Forever tagged with the encouragement to “be a good girl and help your mother”, I didn’t really have a place where I could just be me, or even discover who “me” was. Until I found the public library.
Even today, the library feels like home to me. Not as musty and dusty as it was in my younger days, it still feels like hallowed ground and as though, with enough time to absorb the environment, I can leave feeling decades younger than when I walk in.
It was at the library, among the hushed whispers and soft crackling of turning pages, that I discovered what it’s like to feel smart.
It was there that I committed myself to learning at least one new word per visit — how to spell the word, what its meaning was and how to use it in a complete sentence.
At the library, I was surrounded by great writers and great thinkers. I became friends with Tennessee Williams and Margaret Mitchell.
Edgar Allen Poe taught me that weird can be wise and that emotional madness can be therapeutic.
Through the years, I added many brilliant minds to my list of friends who communicated with me through the printed word and I took their secrets — many more than I think they intended to share — and guarded them like they were my own. I took the little pieces of them that they lost with every word they wrote and used those pieces to strengthen myself.
By high school, I still didn’t qualify for a nerd or egghead label, nor was I any prettier than before, but I was charismatic enough to attract more friends than just my writing buddies at the library.
I’d already read, and in some cases practically memorized, the assigned reading in English literature: Keats, Shakespeare, Byron, “Catcher in the Rye,” “Moby Dick” and “The Scarlet Letter.” That fact, plus an uncanny ability to make a whole lot of nothing read like a whole lot of something, made me the go-to girl in English lit.
The library of my youth is long gone now.

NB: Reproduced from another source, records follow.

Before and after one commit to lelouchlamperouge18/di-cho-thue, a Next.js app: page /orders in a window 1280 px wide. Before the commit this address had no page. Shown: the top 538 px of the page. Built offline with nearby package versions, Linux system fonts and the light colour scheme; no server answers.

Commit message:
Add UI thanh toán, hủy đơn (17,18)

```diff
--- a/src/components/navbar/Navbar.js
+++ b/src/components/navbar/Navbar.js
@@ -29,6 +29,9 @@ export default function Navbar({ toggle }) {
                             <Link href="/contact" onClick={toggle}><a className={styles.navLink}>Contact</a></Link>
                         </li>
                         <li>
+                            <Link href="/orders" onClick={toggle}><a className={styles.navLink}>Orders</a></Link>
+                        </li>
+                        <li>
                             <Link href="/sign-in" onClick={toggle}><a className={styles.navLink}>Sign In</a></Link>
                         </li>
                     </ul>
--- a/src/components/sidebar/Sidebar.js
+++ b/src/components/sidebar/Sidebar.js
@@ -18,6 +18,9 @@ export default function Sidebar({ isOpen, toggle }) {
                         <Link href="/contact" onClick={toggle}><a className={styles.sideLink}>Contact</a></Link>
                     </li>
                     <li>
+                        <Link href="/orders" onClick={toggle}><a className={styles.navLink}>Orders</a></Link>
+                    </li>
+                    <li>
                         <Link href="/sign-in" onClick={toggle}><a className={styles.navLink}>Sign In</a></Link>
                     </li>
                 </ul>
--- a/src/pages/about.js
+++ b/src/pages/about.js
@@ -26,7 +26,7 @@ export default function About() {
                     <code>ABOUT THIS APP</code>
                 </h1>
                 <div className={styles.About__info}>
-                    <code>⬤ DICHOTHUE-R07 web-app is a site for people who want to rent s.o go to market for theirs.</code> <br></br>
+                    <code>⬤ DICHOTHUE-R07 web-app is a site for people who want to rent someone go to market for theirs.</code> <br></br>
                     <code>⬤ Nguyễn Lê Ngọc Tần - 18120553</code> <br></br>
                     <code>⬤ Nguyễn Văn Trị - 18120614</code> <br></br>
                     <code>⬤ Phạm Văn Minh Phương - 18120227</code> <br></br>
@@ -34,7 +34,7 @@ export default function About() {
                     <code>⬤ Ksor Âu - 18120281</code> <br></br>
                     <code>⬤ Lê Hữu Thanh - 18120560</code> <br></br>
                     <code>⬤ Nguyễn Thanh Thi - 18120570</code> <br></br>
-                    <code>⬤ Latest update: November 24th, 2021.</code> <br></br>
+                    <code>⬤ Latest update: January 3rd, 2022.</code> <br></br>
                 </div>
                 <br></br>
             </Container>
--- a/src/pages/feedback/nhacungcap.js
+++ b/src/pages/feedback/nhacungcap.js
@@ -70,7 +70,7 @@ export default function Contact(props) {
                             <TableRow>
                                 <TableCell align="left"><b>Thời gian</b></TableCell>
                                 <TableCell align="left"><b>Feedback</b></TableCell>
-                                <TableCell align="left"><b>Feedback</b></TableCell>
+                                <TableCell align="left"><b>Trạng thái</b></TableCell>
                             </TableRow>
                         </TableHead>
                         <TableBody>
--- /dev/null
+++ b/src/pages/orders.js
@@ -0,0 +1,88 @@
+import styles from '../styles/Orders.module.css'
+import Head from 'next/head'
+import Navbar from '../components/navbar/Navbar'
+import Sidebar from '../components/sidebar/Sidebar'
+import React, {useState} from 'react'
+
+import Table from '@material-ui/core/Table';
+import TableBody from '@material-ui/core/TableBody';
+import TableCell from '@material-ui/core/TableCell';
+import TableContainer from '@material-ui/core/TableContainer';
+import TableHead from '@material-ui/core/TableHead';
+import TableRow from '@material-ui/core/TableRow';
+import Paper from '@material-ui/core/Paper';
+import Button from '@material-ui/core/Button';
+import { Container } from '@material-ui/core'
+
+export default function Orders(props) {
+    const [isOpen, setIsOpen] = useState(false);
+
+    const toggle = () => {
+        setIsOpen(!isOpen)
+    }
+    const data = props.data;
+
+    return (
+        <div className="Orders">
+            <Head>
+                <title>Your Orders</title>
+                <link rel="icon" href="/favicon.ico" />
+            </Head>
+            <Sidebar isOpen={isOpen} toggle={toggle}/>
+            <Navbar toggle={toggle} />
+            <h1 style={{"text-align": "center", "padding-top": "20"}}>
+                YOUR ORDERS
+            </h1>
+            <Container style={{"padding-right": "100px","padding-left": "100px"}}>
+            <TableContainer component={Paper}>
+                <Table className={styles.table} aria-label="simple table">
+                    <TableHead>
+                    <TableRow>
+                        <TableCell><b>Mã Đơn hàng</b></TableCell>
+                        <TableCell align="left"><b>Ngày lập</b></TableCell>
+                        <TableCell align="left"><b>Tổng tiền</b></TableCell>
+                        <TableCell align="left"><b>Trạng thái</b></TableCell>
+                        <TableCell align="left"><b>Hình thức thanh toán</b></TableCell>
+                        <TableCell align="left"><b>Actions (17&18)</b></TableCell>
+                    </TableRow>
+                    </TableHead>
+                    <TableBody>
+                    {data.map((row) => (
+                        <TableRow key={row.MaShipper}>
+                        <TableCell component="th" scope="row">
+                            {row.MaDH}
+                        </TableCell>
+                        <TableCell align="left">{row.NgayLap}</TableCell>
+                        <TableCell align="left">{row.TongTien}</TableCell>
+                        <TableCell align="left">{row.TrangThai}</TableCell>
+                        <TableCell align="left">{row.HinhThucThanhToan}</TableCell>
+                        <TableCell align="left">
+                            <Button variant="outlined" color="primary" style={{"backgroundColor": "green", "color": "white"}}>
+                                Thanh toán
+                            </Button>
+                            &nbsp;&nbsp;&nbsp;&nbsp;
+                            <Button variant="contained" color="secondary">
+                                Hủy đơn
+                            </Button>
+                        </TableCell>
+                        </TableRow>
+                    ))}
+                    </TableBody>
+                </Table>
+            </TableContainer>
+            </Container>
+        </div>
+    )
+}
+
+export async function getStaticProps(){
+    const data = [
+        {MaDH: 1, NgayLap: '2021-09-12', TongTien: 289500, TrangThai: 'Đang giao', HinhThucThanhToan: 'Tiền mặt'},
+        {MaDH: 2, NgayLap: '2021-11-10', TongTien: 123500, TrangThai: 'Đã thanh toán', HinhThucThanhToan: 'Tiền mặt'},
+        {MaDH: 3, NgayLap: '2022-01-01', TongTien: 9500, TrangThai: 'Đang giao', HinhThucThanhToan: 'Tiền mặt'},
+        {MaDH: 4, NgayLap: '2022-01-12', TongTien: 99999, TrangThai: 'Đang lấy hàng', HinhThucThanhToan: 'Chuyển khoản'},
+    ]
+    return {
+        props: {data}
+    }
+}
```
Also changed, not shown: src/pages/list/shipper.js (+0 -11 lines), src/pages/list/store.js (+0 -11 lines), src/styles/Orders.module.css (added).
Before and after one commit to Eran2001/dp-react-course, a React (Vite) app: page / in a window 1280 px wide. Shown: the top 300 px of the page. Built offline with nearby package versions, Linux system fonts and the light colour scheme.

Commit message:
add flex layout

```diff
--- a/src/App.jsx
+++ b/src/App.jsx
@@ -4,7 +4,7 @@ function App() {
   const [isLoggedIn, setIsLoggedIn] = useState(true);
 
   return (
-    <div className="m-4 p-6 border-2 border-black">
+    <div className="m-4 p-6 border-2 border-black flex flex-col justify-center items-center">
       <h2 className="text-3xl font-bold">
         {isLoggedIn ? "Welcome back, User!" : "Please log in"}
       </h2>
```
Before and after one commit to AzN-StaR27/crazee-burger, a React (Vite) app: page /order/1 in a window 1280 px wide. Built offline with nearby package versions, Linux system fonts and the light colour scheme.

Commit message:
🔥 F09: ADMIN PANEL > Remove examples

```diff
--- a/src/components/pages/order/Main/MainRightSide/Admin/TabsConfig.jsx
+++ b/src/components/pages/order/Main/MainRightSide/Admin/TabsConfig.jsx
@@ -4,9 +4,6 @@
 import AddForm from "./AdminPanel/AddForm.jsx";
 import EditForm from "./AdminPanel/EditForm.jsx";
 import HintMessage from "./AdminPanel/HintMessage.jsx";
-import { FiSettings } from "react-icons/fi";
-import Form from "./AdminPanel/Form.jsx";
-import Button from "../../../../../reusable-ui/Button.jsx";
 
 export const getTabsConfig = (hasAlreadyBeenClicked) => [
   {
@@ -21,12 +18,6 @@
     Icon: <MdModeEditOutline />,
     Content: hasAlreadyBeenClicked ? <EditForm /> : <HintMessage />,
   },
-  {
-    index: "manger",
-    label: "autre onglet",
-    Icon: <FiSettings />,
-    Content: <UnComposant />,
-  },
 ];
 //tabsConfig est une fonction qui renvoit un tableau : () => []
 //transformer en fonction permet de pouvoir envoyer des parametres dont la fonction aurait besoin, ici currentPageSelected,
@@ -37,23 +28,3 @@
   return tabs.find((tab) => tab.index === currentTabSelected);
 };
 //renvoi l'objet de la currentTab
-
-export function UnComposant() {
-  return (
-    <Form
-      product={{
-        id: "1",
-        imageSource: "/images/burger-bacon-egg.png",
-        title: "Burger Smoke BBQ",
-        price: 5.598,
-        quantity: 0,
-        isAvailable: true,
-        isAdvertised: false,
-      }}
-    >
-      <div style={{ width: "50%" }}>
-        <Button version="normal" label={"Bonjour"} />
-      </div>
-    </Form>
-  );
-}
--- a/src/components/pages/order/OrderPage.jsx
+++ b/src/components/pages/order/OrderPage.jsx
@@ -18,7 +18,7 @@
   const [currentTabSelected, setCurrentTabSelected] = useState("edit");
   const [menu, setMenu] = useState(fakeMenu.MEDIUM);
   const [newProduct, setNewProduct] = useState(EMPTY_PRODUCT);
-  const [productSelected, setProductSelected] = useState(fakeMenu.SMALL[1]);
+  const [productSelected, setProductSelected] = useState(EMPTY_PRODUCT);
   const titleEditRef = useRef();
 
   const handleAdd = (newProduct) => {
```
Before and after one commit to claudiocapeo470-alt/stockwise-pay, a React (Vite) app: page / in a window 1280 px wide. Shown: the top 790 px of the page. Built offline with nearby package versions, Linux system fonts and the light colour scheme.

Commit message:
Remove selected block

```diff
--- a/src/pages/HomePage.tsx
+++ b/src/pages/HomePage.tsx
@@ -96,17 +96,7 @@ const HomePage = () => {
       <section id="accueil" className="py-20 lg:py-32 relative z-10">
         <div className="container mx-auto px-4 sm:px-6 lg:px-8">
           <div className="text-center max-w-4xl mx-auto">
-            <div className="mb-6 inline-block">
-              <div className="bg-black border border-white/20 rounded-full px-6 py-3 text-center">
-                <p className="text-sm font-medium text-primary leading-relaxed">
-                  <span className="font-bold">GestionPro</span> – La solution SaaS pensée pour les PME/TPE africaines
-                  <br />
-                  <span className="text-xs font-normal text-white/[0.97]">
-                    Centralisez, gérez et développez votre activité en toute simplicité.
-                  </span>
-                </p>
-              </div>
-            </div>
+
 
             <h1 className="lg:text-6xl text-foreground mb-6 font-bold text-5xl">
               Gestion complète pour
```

The sacred ground is now home to an elaborate amusement theme park. Even if it were still there, it would have changed, as libraries across the country have changed.
No longer limited to paper pages and bound backs, libraries are redefining themselves using multiple platforms and reinventing themselves as the gateway to universal knowledge.
This is National Library Week. Take your inner child out to the place where everyone, even painfully shy children, can feel smart and right at home.
Linda Brown is marketing director for The Ottawa Herald. Email her at firstname.lastname@example.org